Repair or replacement can be done as a traditional, open surgery, in which surgeons operate through an incision in the chest, or it may be done through smaller incisions on the side of the chest (this is called minimally-invasive surgery).
In some cases, doctors can treat the damaged heart valves by threading tools–including replacement valves–through the bloodstream. These are called transcatheter procedures.
Traditional and minimally-invasive valve surgeries are performed by cardiac surgeons, while transcatheter procedures may be performed by cardiac surgeons or interventional cardiologists.
Heart valve disease that is mild or not causing symptoms may not need immediate treatment, and can instead be monitored with regular visits to a general cardiologist.
If I Have Heart Valve Disease, What Are My Next Steps?
Our cardiac surgeons can help you figure out if a heart valve surgery or procedure is the best option for you. We routinely care for high-risk patients, many of whom are considered inoperable at other centers. We are also known for our unparalleled commitment to complete patient care – we know that having a cardiac operation is a major life event, and our team of surgeons, cardiologists, therapists, and coordinators will walk you through every step of your evaluation, treatment, and recovery. Our goal is to make you feel comfortable and confident right from the start, and keep you informed and involved in every aspect of your care throughout your stay with us.
If you have heart disease and need help, we’re here for you. To get started today, call (212) 305-2633 or use our appointment request form.
- Aortic Valve Stenosis
- Aortic Valve Regurgitation
- Aortic Valve Repair and Replacement
- Mitral Valve Stenosis

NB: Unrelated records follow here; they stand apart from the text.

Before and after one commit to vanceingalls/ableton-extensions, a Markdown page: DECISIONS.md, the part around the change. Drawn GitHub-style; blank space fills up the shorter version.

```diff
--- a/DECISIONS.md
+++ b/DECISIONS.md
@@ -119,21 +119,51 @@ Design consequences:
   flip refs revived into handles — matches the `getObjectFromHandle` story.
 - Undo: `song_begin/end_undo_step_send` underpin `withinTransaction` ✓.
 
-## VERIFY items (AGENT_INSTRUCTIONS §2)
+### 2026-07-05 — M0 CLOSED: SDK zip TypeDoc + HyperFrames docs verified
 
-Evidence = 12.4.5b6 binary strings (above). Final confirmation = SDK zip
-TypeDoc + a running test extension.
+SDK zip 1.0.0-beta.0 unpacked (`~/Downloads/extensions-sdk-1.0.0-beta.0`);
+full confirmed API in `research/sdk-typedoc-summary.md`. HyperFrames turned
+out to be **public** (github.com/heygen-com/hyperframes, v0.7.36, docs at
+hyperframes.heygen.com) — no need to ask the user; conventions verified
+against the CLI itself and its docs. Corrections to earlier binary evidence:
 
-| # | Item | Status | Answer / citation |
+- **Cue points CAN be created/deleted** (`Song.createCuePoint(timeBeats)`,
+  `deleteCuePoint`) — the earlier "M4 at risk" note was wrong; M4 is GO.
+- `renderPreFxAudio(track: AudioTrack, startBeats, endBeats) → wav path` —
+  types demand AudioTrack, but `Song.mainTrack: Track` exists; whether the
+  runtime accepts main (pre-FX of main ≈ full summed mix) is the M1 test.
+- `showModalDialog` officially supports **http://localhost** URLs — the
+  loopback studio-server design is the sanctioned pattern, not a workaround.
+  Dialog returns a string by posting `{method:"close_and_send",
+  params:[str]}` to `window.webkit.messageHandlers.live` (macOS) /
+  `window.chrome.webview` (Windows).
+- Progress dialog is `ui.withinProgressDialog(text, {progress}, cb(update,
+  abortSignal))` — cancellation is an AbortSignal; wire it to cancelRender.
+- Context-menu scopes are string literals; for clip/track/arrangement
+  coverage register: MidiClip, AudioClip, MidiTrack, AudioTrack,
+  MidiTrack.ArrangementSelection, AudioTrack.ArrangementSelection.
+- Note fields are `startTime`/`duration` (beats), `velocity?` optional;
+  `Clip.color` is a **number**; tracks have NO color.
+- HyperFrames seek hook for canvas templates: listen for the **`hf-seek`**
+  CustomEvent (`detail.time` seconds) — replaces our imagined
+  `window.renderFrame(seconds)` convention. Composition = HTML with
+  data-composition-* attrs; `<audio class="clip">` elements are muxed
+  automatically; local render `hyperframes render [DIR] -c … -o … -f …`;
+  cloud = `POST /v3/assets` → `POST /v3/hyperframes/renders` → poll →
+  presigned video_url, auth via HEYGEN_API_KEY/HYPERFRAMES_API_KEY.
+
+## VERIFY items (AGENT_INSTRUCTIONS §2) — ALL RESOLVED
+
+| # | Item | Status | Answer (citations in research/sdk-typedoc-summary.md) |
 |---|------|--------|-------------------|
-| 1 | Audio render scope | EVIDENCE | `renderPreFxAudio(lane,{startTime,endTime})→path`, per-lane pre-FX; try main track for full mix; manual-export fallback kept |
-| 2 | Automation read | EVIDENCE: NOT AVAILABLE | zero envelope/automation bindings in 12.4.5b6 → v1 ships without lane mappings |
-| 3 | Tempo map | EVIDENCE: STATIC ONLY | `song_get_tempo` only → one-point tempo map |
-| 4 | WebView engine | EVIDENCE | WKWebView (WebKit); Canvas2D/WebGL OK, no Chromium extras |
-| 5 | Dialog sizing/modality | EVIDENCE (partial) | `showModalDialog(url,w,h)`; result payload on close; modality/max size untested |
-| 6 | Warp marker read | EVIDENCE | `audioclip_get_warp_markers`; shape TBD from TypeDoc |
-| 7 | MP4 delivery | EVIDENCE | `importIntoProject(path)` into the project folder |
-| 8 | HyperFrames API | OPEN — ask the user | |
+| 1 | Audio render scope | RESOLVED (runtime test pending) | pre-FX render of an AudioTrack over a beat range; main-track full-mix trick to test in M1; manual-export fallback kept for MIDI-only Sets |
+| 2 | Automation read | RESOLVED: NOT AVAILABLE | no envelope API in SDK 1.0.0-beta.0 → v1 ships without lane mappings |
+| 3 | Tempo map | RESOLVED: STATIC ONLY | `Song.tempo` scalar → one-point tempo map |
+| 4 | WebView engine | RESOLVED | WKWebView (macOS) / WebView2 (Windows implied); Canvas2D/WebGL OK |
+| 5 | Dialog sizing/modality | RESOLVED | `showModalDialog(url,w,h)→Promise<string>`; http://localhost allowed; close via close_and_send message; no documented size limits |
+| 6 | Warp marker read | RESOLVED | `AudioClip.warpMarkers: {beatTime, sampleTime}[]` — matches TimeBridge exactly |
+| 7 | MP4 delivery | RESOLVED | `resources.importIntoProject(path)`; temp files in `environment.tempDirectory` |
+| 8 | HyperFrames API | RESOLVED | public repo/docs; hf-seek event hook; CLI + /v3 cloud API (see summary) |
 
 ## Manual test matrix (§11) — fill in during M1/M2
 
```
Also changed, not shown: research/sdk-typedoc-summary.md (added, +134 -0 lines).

- Mitral Valve Regurgitation
- Mitral Valve Repair and Replacement
- Transcatheter Aortic Valve Replacement (TAVR)
- Valve Disease in Children